Like most of Dashiell Hammett's detective characters, Sam Spade is a man with no specific past, just a job to do and an amoral code of ethics that drives him to get it done. Hammett himself said:
"Spade has no original. He is a dream man in the sense that he is what most of the private detectives I worked with would like to have been and in their cockier moments thought they approached. For your private detective does not or did not ten years ago when he was my colleague want to be an erudite solver of riddles in the Sherlock Holmes manner; he wants to be a hard and shifty fellow, able to take care of himself in any situation, able to get the best of anybody he comes in contact with, whether criminal, innocent by-stander or client."
Unlike Hammett's most frequently used character, the unnamed "Continental Op," Spade works for himself, does not always get along with the police, and appears to have some appeal for the opposite sex.
In the novel, Sam Spade gives us an unintentional insight into himself (and, some have suggested, into Hammett) during a lengthy parable narrated to Brigid O'Shaughnessy (AKA Wonderly and LaBlanc). He tells her about a case he was hired to investigate - the disappearance of a man called Flitcraft. Flitcraft had been a respectable middle class husband and father, but one day abandoned his wife in Tacoma without explanation. Spade finds Flitcraft in Spokane, where he has a new wife and a very similar life to the one he left in the previous city. He explains to Spade that he had a moment of revelation the day he left when walking to lunch, as a large steel girder fell from a construction site and nearly killed him:
"He was more shocked than really frightened. He felt as if someone had taken the lid off his life and let him look at the works."

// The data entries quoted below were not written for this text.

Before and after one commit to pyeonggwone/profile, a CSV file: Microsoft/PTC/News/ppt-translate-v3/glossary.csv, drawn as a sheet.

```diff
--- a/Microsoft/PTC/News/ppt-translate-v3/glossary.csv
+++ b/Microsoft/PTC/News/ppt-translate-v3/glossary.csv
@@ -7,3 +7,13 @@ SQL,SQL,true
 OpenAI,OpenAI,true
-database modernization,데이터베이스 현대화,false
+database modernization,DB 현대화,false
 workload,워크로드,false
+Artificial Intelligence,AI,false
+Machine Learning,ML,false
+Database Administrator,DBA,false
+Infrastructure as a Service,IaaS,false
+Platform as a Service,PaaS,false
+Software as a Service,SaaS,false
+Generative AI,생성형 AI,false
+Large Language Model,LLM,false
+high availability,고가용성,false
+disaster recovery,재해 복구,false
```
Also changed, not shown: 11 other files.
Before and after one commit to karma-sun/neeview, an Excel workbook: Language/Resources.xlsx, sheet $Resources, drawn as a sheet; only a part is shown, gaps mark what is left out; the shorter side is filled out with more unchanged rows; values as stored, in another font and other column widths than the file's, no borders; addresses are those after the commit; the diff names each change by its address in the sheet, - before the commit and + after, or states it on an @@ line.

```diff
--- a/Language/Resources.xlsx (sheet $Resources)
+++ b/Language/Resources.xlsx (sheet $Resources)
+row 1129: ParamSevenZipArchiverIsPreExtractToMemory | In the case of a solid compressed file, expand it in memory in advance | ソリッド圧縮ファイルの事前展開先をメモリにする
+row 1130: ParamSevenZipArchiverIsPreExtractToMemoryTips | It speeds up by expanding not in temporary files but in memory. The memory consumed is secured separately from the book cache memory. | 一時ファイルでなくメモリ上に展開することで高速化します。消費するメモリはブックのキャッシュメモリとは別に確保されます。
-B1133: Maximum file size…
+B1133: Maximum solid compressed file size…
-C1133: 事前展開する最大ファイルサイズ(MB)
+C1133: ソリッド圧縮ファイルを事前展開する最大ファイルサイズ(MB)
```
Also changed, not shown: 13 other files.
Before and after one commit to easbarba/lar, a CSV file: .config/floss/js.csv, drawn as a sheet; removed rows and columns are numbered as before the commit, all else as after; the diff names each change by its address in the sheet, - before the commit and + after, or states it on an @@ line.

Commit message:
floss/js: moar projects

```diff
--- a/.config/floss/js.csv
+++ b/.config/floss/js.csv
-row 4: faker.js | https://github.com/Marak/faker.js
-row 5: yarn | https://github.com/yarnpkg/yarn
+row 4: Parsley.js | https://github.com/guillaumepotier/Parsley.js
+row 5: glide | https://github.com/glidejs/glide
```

Spade says that Flitcraft realized that he had been "a good citizen and a good husband and father, not by any compulsion, but simply because he was a man who was most comfortable in step with his surroundings...The life he knew was a clean, orderly, sane, responsible affair. Now a falling beam had shown him that life was fundamentally none of these things...What disturbed him was the discovery that in sensibly ordering his affairs he had got out of step, and not into step, with life." The irony, Spade explains, is that, after coming to this moment of self-understanding, Flitcraft had wandered off to "find himself," only to return to a life very much like the one he abandoned. "He adjusted himself to beams falling, and then no more of them fell, and he adjusted himself to their not falling." For Sam Spade, life is a kind of con-game, which each person plays on him- or herself, and moments of transcendant understanding are only momentary jogs in a machine which otherwise functions almost completely on automatic.